Your objective = Omitting the pictures, output all of the records precisely as written.

Data records =
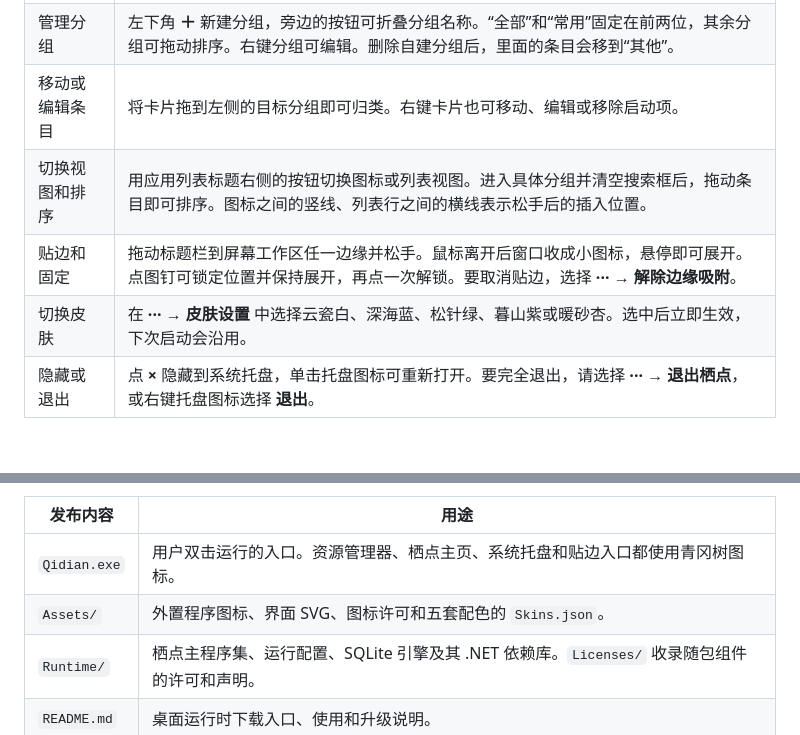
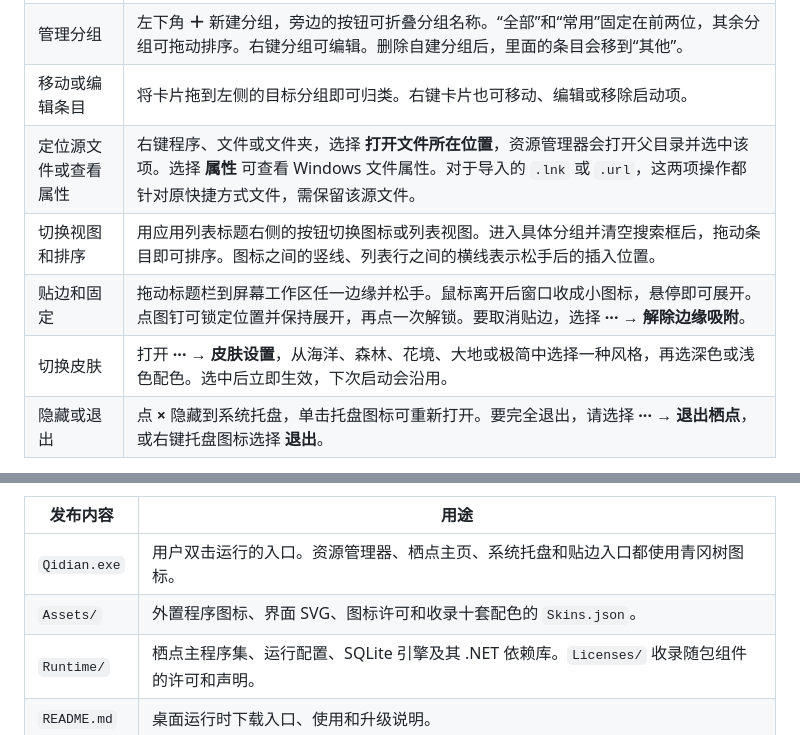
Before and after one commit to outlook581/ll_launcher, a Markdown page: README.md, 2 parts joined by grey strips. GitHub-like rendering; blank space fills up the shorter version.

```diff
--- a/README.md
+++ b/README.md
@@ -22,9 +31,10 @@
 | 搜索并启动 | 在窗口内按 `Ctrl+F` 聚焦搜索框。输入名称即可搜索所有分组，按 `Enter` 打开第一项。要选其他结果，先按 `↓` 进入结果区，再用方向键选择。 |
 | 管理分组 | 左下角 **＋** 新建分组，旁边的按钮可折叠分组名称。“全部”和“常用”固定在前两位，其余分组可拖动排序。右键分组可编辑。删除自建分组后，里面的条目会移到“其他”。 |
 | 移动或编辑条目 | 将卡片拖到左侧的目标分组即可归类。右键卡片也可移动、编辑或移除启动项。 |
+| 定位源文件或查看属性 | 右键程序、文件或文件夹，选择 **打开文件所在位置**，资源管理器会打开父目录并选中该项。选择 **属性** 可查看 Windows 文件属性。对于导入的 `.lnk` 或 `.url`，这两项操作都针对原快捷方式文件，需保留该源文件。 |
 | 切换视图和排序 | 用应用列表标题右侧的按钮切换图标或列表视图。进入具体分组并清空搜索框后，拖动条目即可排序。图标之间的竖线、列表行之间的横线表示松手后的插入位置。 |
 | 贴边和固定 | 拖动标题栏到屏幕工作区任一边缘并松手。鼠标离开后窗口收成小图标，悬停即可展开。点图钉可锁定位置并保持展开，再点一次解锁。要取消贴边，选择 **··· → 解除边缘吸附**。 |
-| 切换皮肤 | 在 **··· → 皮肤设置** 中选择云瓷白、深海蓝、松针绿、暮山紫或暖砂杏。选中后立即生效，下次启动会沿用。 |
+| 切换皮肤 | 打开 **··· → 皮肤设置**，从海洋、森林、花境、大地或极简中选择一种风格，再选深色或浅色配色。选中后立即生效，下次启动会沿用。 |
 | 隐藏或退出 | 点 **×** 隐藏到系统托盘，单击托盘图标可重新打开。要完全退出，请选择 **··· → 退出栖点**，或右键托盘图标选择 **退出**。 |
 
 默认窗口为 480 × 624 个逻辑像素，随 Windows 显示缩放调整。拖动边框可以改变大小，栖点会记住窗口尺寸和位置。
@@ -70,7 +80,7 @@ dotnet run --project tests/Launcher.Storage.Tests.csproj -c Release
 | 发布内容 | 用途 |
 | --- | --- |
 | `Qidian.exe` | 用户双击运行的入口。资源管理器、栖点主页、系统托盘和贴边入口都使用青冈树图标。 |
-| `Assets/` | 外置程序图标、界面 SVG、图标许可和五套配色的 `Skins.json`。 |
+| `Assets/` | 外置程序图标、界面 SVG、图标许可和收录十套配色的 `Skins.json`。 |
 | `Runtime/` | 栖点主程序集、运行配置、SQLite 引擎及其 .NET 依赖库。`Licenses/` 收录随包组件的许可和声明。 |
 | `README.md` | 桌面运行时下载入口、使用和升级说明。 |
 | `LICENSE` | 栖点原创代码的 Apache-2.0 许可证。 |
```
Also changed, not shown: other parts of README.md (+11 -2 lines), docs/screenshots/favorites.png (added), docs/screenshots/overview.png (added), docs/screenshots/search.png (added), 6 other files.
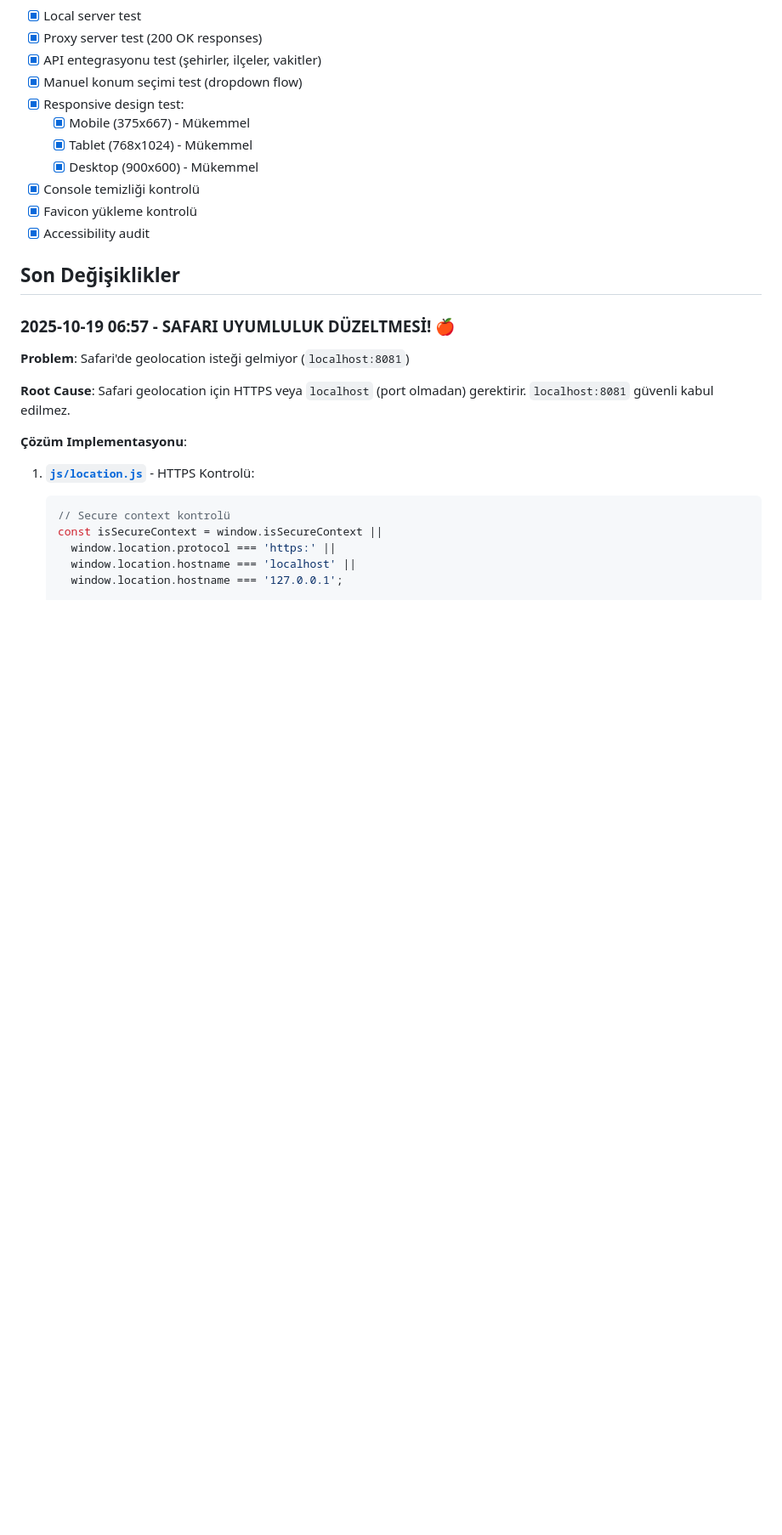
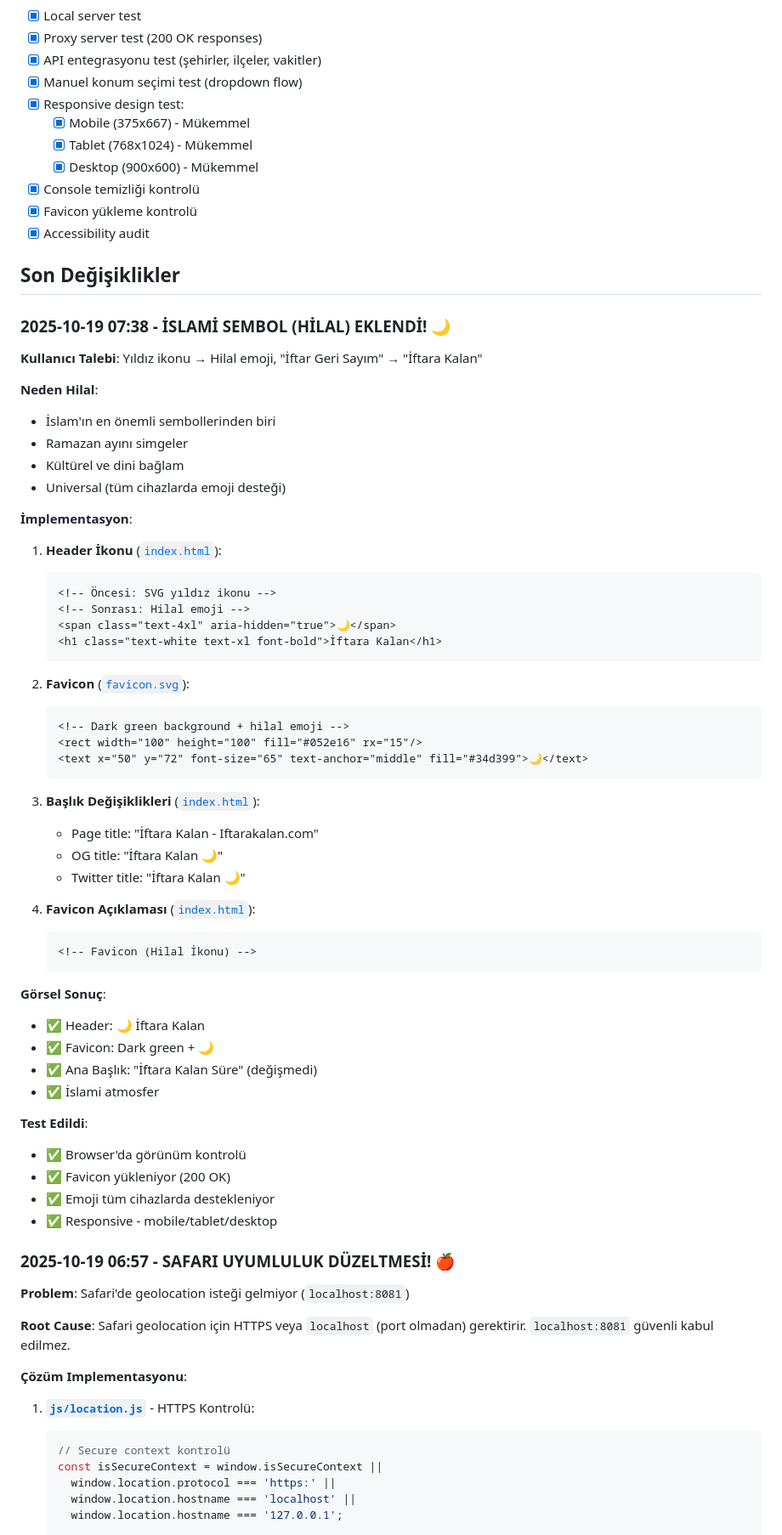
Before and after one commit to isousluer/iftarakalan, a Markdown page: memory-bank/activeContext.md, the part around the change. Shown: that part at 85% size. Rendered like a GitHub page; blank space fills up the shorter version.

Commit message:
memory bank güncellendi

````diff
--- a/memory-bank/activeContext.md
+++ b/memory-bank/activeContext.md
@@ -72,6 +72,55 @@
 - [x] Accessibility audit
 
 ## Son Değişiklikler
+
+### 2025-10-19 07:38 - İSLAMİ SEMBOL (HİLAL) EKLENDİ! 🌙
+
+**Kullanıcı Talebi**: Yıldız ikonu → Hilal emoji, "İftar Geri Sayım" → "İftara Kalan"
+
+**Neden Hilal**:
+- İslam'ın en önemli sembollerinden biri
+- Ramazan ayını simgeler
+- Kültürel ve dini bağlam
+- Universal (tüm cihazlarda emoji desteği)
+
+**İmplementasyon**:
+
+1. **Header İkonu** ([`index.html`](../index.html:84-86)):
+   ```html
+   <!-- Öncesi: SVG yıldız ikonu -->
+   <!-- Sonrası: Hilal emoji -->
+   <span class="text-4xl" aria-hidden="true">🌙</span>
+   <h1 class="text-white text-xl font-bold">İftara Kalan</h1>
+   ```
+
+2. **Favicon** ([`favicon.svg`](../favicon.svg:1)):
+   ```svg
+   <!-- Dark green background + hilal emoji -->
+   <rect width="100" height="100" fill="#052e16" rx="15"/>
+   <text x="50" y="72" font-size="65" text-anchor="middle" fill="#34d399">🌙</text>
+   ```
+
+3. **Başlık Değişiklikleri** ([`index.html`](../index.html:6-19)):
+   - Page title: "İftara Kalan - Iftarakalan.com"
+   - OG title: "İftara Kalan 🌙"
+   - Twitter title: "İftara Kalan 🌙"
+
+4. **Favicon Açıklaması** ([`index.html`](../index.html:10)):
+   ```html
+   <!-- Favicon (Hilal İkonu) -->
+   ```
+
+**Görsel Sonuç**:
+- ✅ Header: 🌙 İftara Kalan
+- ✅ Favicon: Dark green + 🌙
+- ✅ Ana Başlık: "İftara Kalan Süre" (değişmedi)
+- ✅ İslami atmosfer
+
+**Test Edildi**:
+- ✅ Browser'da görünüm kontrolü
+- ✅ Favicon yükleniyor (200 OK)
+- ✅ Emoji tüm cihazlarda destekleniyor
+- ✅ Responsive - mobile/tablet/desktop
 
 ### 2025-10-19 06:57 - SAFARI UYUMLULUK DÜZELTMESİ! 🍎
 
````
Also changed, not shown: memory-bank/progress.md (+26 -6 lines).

Finished exercise =
Before and after one commit to outlook581/ll_launcher, a Markdown page: README.md, 2 parts joined by grey strips. GitHub-like rendering; blank space fills up the shorter version.

```diff
--- a/README.md
+++ b/README.md
@@ -22,9 +31,10 @@
 | 搜索并启动 | 在窗口内按 `Ctrl+F` 聚焦搜索框。输入名称即可搜索所有分组，按 `Enter` 打开第一项。要选其他结果，先按 `↓` 进入结果区，再用方向键选择。 |
 | 管理分组 | 左下角 **＋** 新建分组，旁边的按钮可折叠分组名称。“全部”和“常用”固定在前两位，其余分组可拖动排序。右键分组可编辑。删除自建分组后，里面的条目会移到“其他”。 |
 | 移动或编辑条目 | 将卡片拖到左侧的目标分组即可归类。右键卡片也可移动、编辑或移除启动项。 |
+| 定位源文件或查看属性 | 右键程序、文件或文件夹，选择 **打开文件所在位置**，资源管理器会打开父目录并选中该项。选择 **属性** 可查看 Windows 文件属性。对于导入的 `.lnk` 或 `.url`，这两项操作都针对原快捷方式文件，需保留该源文件。 |
 | 切换视图和排序 | 用应用列表标题右侧的按钮切换图标或列表视图。进入具体分组并清空搜索框后，拖动条目即可排序。图标之间的竖线、列表行之间的横线表示松手后的插入位置。 |
 | 贴边和固定 | 拖动标题栏到屏幕工作区任一边缘并松手。鼠标离开后窗口收成小图标，悬停即可展开。点图钉可锁定位置并保持展开，再点一次解锁。要取消贴边，选择 **··· → 解除边缘吸附**。 |
-| 切换皮肤 | 在 **··· → 皮肤设置** 中选择云瓷白、深海蓝、松针绿、暮山紫或暖砂杏。选中后立即生效，下次启动会沿用。 |
+| 切换皮肤 | 打开 **··· → 皮肤设置**，从海洋、森林、花境、大地或极简中选择一种风格，再选深色或浅色配色。选中后立即生效，下次启动会沿用。 |
 | 隐藏或退出 | 点 **×** 隐藏到系统托盘，单击托盘图标可重新打开。要完全退出，请选择 **··· → 退出栖点**，或右键托盘图标选择 **退出**。 |
 
 默认窗口为 480 × 624 个逻辑像素，随 Windows 显示缩放调整。拖动边框可以改变大小，栖点会记住窗口尺寸和位置。
@@ -70,7 +80,7 @@ dotnet run --project tests/Launcher.Storage.Tests.csproj -c Release
 | 发布内容 | 用途 |
 | --- | --- |
 | `Qidian.exe` | 用户双击运行的入口。资源管理器、栖点主页、系统托盘和贴边入口都使用青冈树图标。 |
-| `Assets/` | 外置程序图标、界面 SVG、图标许可和五套配色的 `Skins.json`。 |
+| `Assets/` | 外置程序图标、界面 SVG、图标许可和收录十套配色的 `Skins.json`。 |
 | `Runtime/` | 栖点主程序集、运行配置、SQLite 引擎及其 .NET 依赖库。`Licenses/` 收录随包组件的许可和声明。 |
 | `README.md` | 桌面运行时下载入口、使用和升级说明。 |
 | `LICENSE` | 栖点原创代码的 Apache-2.0 许可证。 |
```
Also changed, not shown: other parts of README.md (+11 -2 lines), docs/screenshots/favorites.png (added), docs/screenshots/overview.png (added), docs/screenshots/search.png (added), 6 other files.
Before and after one commit to isousluer/iftarakalan, a Markdown page: memory-bank/activeContext.md, the part around the change. Shown: that part at 85% size. Rendered like a GitHub page; blank space fills up the shorter version.

Commit message:
memory bank güncellendi

````diff
--- a/memory-bank/activeContext.md
+++ b/memory-bank/activeContext.md
@@ -72,6 +72,55 @@
 - [x] Accessibility audit
 
 ## Son Değişiklikler
+
+### 2025-10-19 07:38 - İSLAMİ SEMBOL (HİLAL) EKLENDİ! 🌙
+
+**Kullanıcı Talebi**: Yıldız ikonu → Hilal emoji, "İftar Geri Sayım" → "İftara Kalan"
+
+**Neden Hilal**:
+- İslam'ın en önemli sembollerinden biri
+- Ramazan ayını simgeler
+- Kültürel ve dini bağlam
+- Universal (tüm cihazlarda emoji desteği)
+
+**İmplementasyon**:
+
+1. **Header İkonu** ([`index.html`](../index.html:84-86)):
+   ```html
+   <!-- Öncesi: SVG yıldız ikonu -->
+   <!-- Sonrası: Hilal emoji -->
+   <span class="text-4xl" aria-hidden="true">🌙</span>
+   <h1 class="text-white text-xl font-bold">İftara Kalan</h1>
+   ```
+
+2. **Favicon** ([`favicon.svg`](../favicon.svg:1)):
+   ```svg
+   <!-- Dark green background + hilal emoji -->
+   <rect width="100" height="100" fill="#052e16" rx="15"/>
+   <text x="50" y="72" font-size="65" text-anchor="middle" fill="#34d399">🌙</text>
+   ```
+
+3. **Başlık Değişiklikleri** ([`index.html`](../index.html:6-19)):
+   - Page title: "İftara Kalan - Iftarakalan.com"
+   - OG title: "İftara Kalan 🌙"
+   - Twitter title: "İftara Kalan 🌙"
+
+4. **Favicon Açıklaması** ([`index.html`](../index.html:10)):
+   ```html
+   <!-- Favicon (Hilal İkonu) -->
+   ```
+
+**Görsel Sonuç**:
+- ✅ Header: 🌙 İftara Kalan
+- ✅ Favicon: Dark green + 🌙
+- ✅ Ana Başlık: "İftara Kalan Süre" (değişmedi)
+- ✅ İslami atmosfer
+
+**Test Edildi**:
+- ✅ Browser'da görünüm kontrolü
+- ✅ Favicon yükleniyor (200 OK)
+- ✅ Emoji tüm cihazlarda destekleniyor
+- ✅ Responsive - mobile/tablet/desktop
 
 ### 2025-10-19 06:57 - SAFARI UYUMLULUK DÜZELTMESİ! 🍎
 
````
Also changed, not shown: memory-bank/progress.md (+26 -6 lines).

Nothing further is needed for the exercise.